Which lines of the records contain "changed"? Collect every one of them.

## Raw data
--------------------

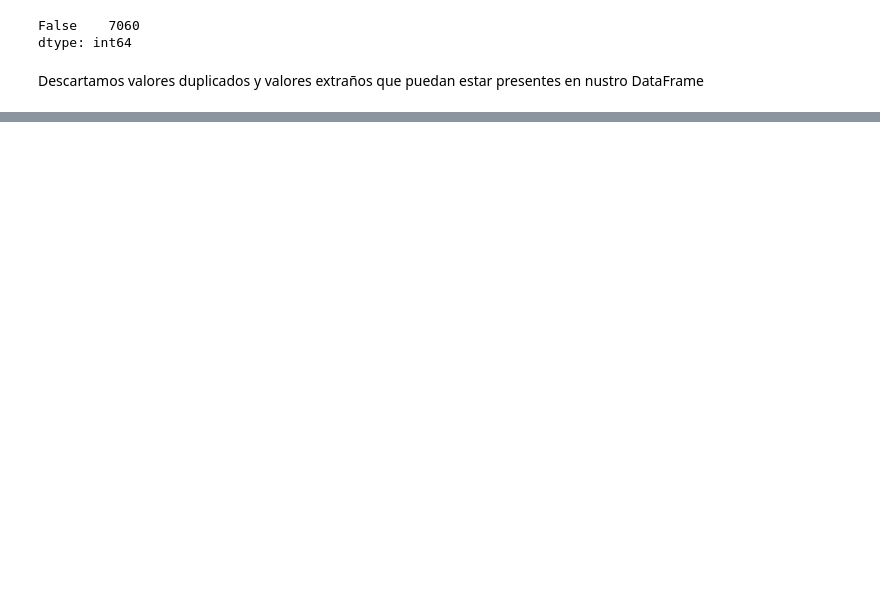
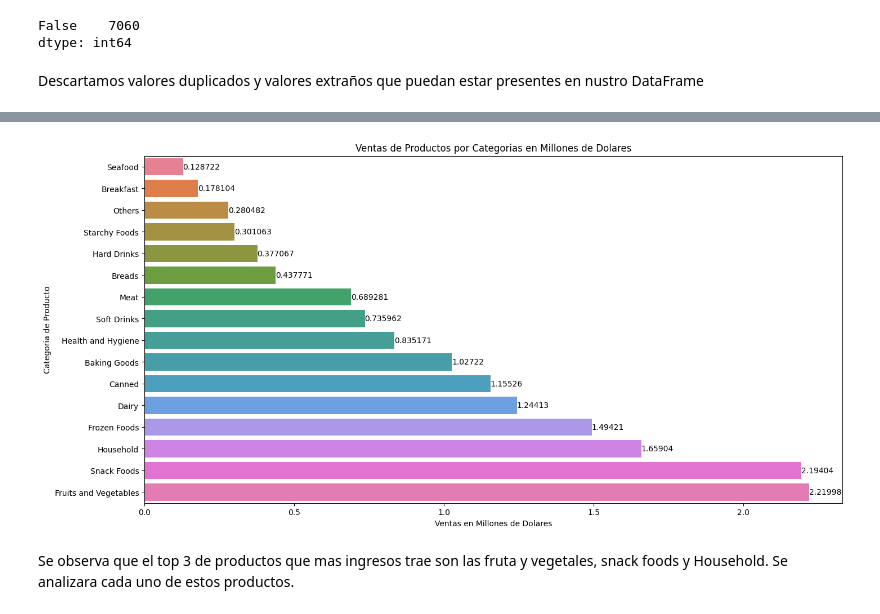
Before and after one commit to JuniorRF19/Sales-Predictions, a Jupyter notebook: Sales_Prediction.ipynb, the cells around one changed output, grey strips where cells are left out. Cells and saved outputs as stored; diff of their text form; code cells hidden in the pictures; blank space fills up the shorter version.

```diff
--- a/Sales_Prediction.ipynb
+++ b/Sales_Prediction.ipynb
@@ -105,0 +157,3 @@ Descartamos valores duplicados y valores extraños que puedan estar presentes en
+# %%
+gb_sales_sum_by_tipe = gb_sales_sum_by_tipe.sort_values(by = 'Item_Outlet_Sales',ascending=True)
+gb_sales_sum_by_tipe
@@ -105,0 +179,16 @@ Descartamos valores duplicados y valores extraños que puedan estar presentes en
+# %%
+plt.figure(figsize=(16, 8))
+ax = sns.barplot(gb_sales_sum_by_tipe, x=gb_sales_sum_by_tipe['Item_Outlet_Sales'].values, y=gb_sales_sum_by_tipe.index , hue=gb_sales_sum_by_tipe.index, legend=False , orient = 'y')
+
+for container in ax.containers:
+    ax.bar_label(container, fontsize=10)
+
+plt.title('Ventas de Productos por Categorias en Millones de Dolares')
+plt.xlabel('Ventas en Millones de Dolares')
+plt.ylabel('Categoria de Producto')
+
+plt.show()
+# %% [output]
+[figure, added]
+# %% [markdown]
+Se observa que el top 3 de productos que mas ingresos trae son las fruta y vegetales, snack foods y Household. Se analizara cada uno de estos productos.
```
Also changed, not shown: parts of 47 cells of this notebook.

--------------------

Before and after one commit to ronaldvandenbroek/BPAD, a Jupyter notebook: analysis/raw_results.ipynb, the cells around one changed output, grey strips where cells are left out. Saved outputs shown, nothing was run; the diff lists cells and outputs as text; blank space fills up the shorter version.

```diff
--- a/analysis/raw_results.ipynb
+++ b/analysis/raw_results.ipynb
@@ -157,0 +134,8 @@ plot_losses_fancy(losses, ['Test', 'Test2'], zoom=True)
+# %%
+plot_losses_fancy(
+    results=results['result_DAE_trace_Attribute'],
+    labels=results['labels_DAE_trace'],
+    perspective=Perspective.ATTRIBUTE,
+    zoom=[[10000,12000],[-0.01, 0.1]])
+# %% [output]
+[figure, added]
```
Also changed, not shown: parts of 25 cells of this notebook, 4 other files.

--------------------

## Exercise result
Before and after one commit to JuniorRF19/Sales-Predictions, a Jupyter notebook: Sales_Prediction.ipynb, the cells around one changed output, grey strips where cells are left out. Cells and saved outputs as stored; diff of their text form; code cells hidden in the pictures; blank space fills up the shorter version.
Also changed, not shown: parts of 47 cells of this notebook.
Before and after one commit to ronaldvandenbroek/BPAD, a Jupyter notebook: analysis/raw_results.ipynb, the cells around one changed output, grey strips where cells are left out. Saved outputs shown, nothing was run; the diff lists cells and outputs as text; blank space fills up the shorter version.
Also changed, not shown: parts of 25 cells of this notebook, 4 other files.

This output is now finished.